Nursing students present research at national conference
A group of St. Olaf College nursing students recently presented their research at the National Student Nurses Association Annual Convention in Charlotte, North Carolina.
The students received funding to attend the convention from the St. Olaf Collaborative Undergraduate Research and Inquiry (CURI) program, which aims to provide opportunities for students of all academic disciplines to work closely with a faculty member in a research setting.
Sijia Wei ’14 presented research titled “The Influences of Globalization and Industrialization on the Emergence of Non-Communicable Diseases: A Look at China and the U.S.” Her project demonstrated the significant influence of globalization on the emergence of chronic diseases in developing countries and why developed countries need to play a role in controlling the epidemic.
Caitlin Owsley ’14 based her presentation, titled “Losing the Mind: An Analysis of Caregiver Burden with Alzheimer’s Disease,” on a research paper she wrote illustrating the responsibilities surrounding an Alzheimer’s diagnosis and the legislative initiatives aimed at easing those burdens.
Mandy Sirek ’13 focused on the increasing prevalence of diabetes diagnoses, specifically within immigrant populations.
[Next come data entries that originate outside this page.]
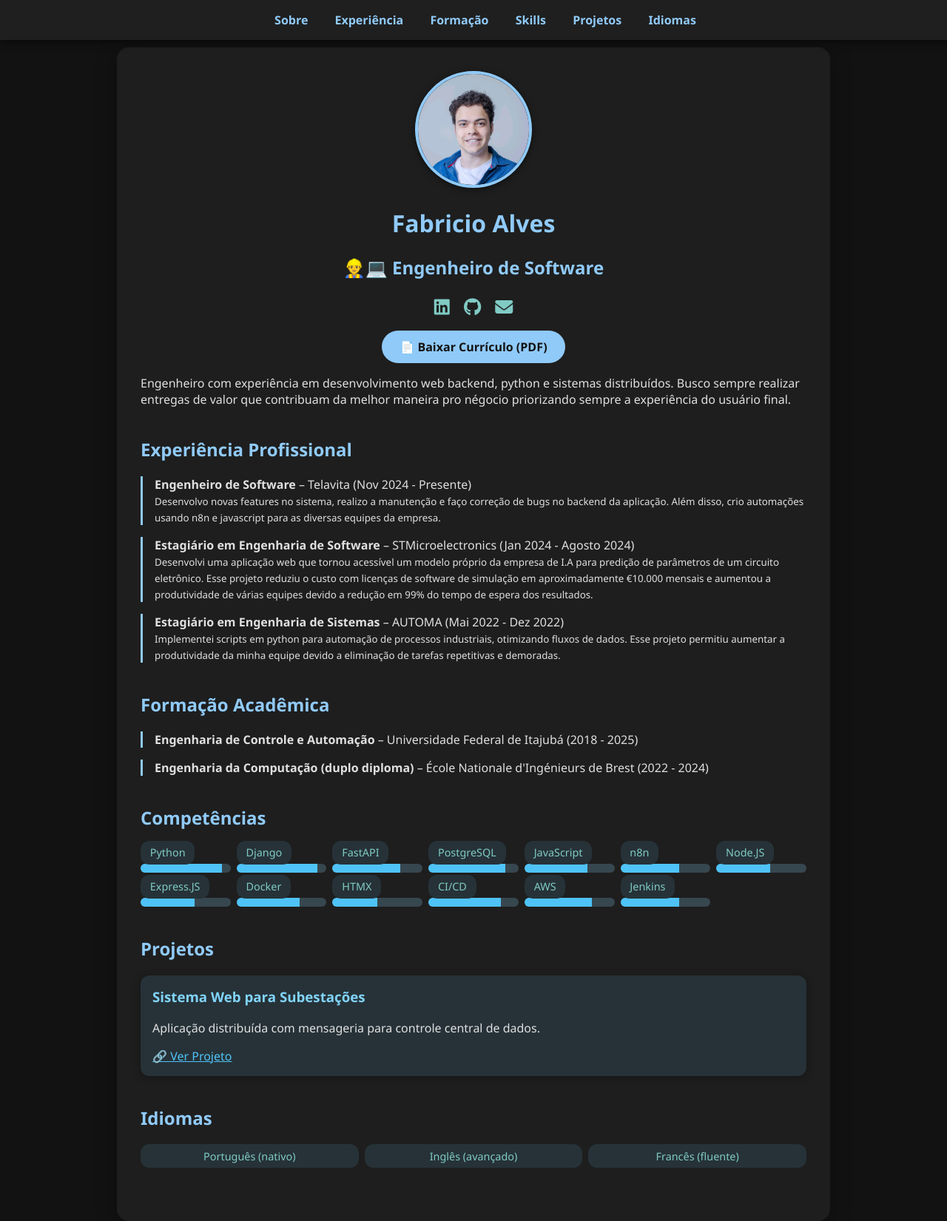
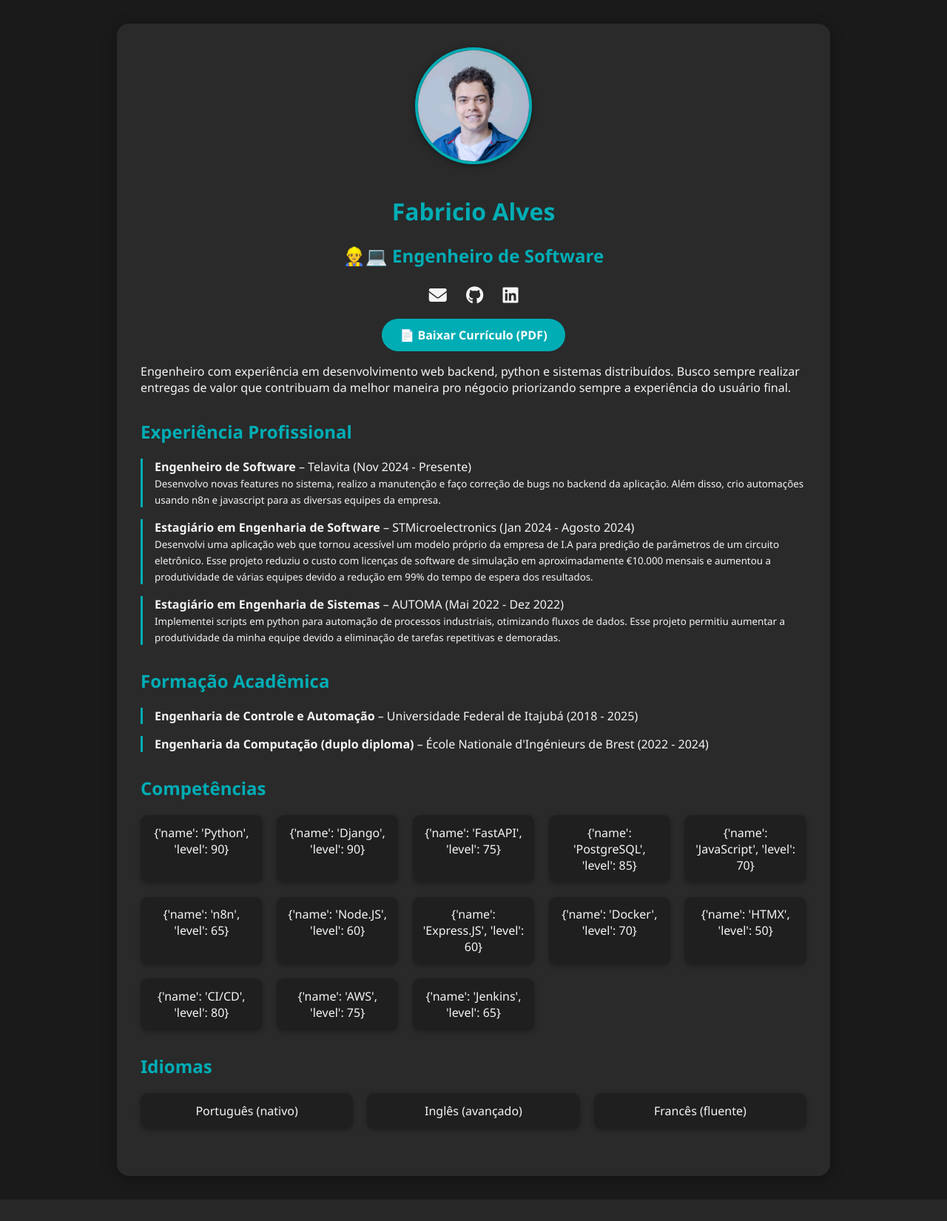
Before and after one commit to fbc165/personal-website, a Django app: page / in a window 1280 px wide. Shown: the whole page at 74% size. After the commit the page ends 1622 px from the top, so only its background shows below. Run offline with Django 5.2, Linux system fonts and the light colour scheme.

Commit message:
chore: atualiza cv

```diff
--- a/resume/templates/homepage.html
+++ b/resume/templates/homepage.html
@@ -5,81 +5,52 @@
     <meta charset="UTF-8">
     <title>{{ name }} - Currículo</title>
     <meta name="viewport" content="width=device-width, initial-scale=1">
-    <link rel="stylesheet" href="https://cdnjs.cloudflare.com/ajax/libs/font-awesome/6.5.0/css/all.min.css">
+    <!-- Font Awesome -->
+    <link rel="stylesheet" href="https://cdnjs.cloudflare.com/ajax/libs/font-awesome/6.5.0/css/all.min.css" integrity="sha512-M...n6w==" crossorigin="anonymous" referrerpolicy="no-referrer" />
     <style>
         body {
             font-family: 'Segoe UI', sans-serif;
-            background: #121212;
+            background: #1a1a1a;
             margin: 0;
-            padding-top: 4rem;
-            color: #e0e0e0;
-        }
-
-        .nav {
-            position: fixed;
-            top: 0;
-            width: 100%;
-            background: #1f1f1f;
-            padding: 1rem;
-            text-align: center;
-            z-index: 1000;
-            box-shadow: 0 2px 10px rgba(0, 0, 0, 0.6);
-        }
-
-        .nav a {
-            margin: 0 1rem;
-            color: #90caf9;
-            text-decoration: none;
-            font-weight: bold;
-            transition: color 0.3s ease;
-        }
-
-        .nav a:hover {
-            color: #ffffff;
+            padding: 2rem;
+            color: #f5f5f5;
         }
 
         .container {
             max-width: 900px;
             margin: auto;
-            background: #1e1e1e;
+            background: #2a2a2a;
             padding: 2rem;
             border-radius: 16px;
-            box-shadow: 0 4px 30px rgba(0, 0, 0, 0.3);
+            box-shadow: 0 4px 20px rgba(0,0,0,0.3);
         }
 
         h1, h2 {
-            color: #90caf9;
+            color: #00adb5;
         }
 
         .section {
-            margin-bottom: 2.5rem;
+            margin-bottom: 2rem;
         }
 
         .experience, .education {
-            border-left: 3px solid #90caf9;
+            border-left: 3px solid #00adb5;
             padding-left: 1rem;
             margin-bottom: 1rem;
         }
 
         .skills, .languages {
             display: grid;
-            grid-template-columns: repeat(auto-fit, minmax(120px, 1fr));
-            gap: 0.5rem;
+            grid-template-columns: repeat(auto-fit, minmax(160px, 1fr));
+            gap: 1.2rem;
         }
 
-        .tag {
-            background: #263238;
-            color: #80cbc4;
-            padding: 0.4rem 0.8rem;
-            border-radius: 12px;
-            font-size: 0.9rem;
+        .skills > div, .languages > div {
+            background: #1f1f1f;
+            padding: 0.8rem;
+            border-radius: 10px;
+            box-shadow: 0 2px 6px rgba(0,0,0,0.3);
             text-align: center;
-            transition: all 0.3s ease;
-        }
-
-        .tag:hover {
-            transform: scale(1.05);
-            background: #37474f;
         }
 
         .profile-img {
@@ -87,79 +58,41 @@
             height: 150px;
             object-fit: cover;
             border-radius: 50%;
-            border: 4px solid #90caf9;
-            box-shadow: 0 2px 10px rgba(0, 0, 0, 0.5);
+            border: 4px solid #00adb5;
+            box-shadow: 0 2px 10px rgba(0,0,0,0.4);
+            margin-bottom: 1rem;
         }
 
         .download-btn {
-            background: #90caf9;
-            color: #121212;
+            background: #00adb5;
+            color: white;
             padding: 0.7rem 1.5rem;
             border-radius: 30px;
             text-decoration: none;
             font-weight: bold;
             display: inline-block;
             margin-top: 1rem;
-            transition: background 0.3s ease;
+            transition: background 0.3s;
         }
 
         .download-btn:hover {
-            background: #64b5f6;
+            background: #008892;
         }
 
-        .contact-links {
+        .social-icons {
             margin-top: 1rem;
-            display: flex;
-            justify-content: center;
-            gap: 1.2rem;
+            font-size: 1.5rem;
         }
 
-        .contact-links a {
-            color: #80cbc4;
-            font-size: 1.5rem;
-            transition: transform 0.3s ease;
+        .social-icons a {
+            margin: 0 10px;
+            color: #f5f5f5;
+            text-decoration: none;
+            transition: color 0.3s;
         }
 
-        .contact-links a:hover {
-            transform: scale(1.2);
-        }
-
-        .project-card {
-            background: #263238;
-            padding: 1rem;
-            border-radius: 12px;
-            box-shadow: 0 2px 12px rgba(0, 0, 0, 0.3);
-            transition: transform 0.3s ease;
-        }
-
-        .project-card:hover {
-            transform: translateY(-5px);
-        }
-
-        .project-card h3 {
-            margin-top: 0;
-            color: #81d4fa;
-        }
-
-        .project-grid {
-            display: grid;
-            grid-template-columns: repeat(auto-fit, minmax(250px, 1fr));
-            gap: 1rem;
-        }
-
-        .progress-bar {
-            background: #37474f;
-            border-radius: 10px;
-            overflow: hidden;
-            height: 12px;
-            margin-top: 4px;
-        }
-
-        .progress-fill {
-            height: 100%;
-            background: #4fc3f7;
-            width: var(--fill, 50%);
-            transition: width 0.5s ease;
+        .social-icons a:hover {
+            color: #00adb5;
         }
 
         @media (max-width: 600px) {
@@ -170,37 +103,16 @@
     </style>
 </head>
 <body>
-    <nav class="nav">
-        <a href="#about">Sobre</a>
-        <a href="#experience">Experiência</a>
-        <a href="#education">Formação</a>
-        <a href="#skills">Skills</a>
-        <a href="#projects">Projetos</a>
-        <a href="#languages">Idiomas</a>
-    </nav>
-
     <div class="container">
         <div style="text-align: center;">
             <img src="{% static 'profile.jpeg' %}" alt="Foto de Perfil" class="profile-img">
             <h1>{{ name }}</h1>
             <h2>{{ title }}</h2>
 
-            <div class="contact-links">
-                {% if linkedin %}
-                    <a href="{{ linkedin }}" target="_blank" title="LinkedIn">
-                        <i class="fab fa-linkedin"></i>
-                    </a>
-                {% endif %}
-                {% if github %}
-                    <a href="{{ github }}" target="_blank" title="GitHub">
-                        <i class="fab fa-github"></i>
-                    </a>
-                {% endif %}
-                {% if email %}
-                    <a href="mailto:{{ email }}" title="E-mail">
-                        <i class="fas fa-envelope"></i>
-                    </a>
-                {% endif %}
+            <div class="social-icons">
+                <a href="mailto:{{ email }}"><i class="fas fa-envelope"></i></a>
+                <a href="{{ github }}" target="_blank"><i class="fab fa-github"></i></a>
+                <a href="{{ linkedin }}" target="_blank"><i class="fab fa-linkedin"></i></a>
             </div>
 
             <a href="{% static 'fabricio_cv.pdf' %}" target="_blank" class="download-btn">
@@ -208,11 +120,11 @@
             </a>
         </div>
 
-        <div id="about" class="section">
+        <div class="section">
             <p>{{ about }}</p>
         </div>
 
-        <div id="experience" class="section">
+        <div class="section">
             <h2>Experiência Profissional</h2>
             {% for job in experience %}
             <div class="experience">
@@ -222,7 +134,7 @@
             {% endfor %}
         </div>
 
-        <div id="education" class="section">
+        <div class="section">
             <h2>Formação Acadêmica</h2>
             {% for edu in education %}
             <div class="education">
@@ -231,40 +143,20 @@
             {% endfor %}
         </div>
 
-        <div id="skills" class="section">
+        <div class="section">
             <h2>Competências</h2>
             <div class="skills">
                 {% for skill in skills %}
-                <div>
-                    <span class="tag">{{ skill.name }}</span>
-                    <div class="progress-bar">
-                        <div class="progress-fill" style="--fill: {{ skill.level }}%;"></div>
-                    </div>
-                </div>
+                <div>{{ skill }}</div>
                 {% endfor %}
             </div>
         </div>
 
-        <div id="projects" class="section">
-            <h2>Projetos</h2>
-            <div class="project-grid">
-                {% for project in projects %}
-                <div class="project-card">
-                    <h3>{{ project.name }}</h3>
-                    <p>{{ project.description }}</p>
-                    {% if project.link %}
-                        <a href="{{ project.link }}" target="_blank" style="color: #4fc3f7;">🔗 Ver Projeto</a>
-                    {% endif %}
-                </div>
-                {% endfor %}
-            </div>
-        </div>
-
-        <div id="languages" class="section">
+        <div class="section">
             <h2>Idiomas</h2>
             <div class="languages">
                 {% for lang in languages %}
-                <span class="tag">{{ lang }}</span>
+                <div>{{ lang }}</div>
                 {% endfor %}
             </div>
         </div>
```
She examined the social determinants of health and their relationship to diabetes, and the potential need to modify the structural factors of society to address these issues.
Kristina Haugen ’13 presented her research on obstructive sleep apnea, a medical condition that is underdiagnosed, especially in women and people of color. Haugen modeled her project on the goals of the government-supported Healthy People 2020 initiative.
Juliette Gibes ’14 examined the sleep disorders associated with shift work in her presentation, titled “Catch 22: Does Shift Work Really Pay Off?” Her research focused on the impact that abnormal work hours have on people in a wide range of professions, including medical personnel, maritime workers, members of the police force, and truck drivers.
Haiyun Tang ’13 presented research focused on therapeutic hypothermia for cardiac arrest and brain injury survivors.
Claire Petchler ’14 says the experience of attending the convention furthered her own career aspirations. “I left the conference as a more curious and inspired student,” she says. “It was an invaluable part of my nursing education. It opened up my eyes to the huge variety of nursing careers and the opportunities nurses have to further the profession and help other people in all communities.”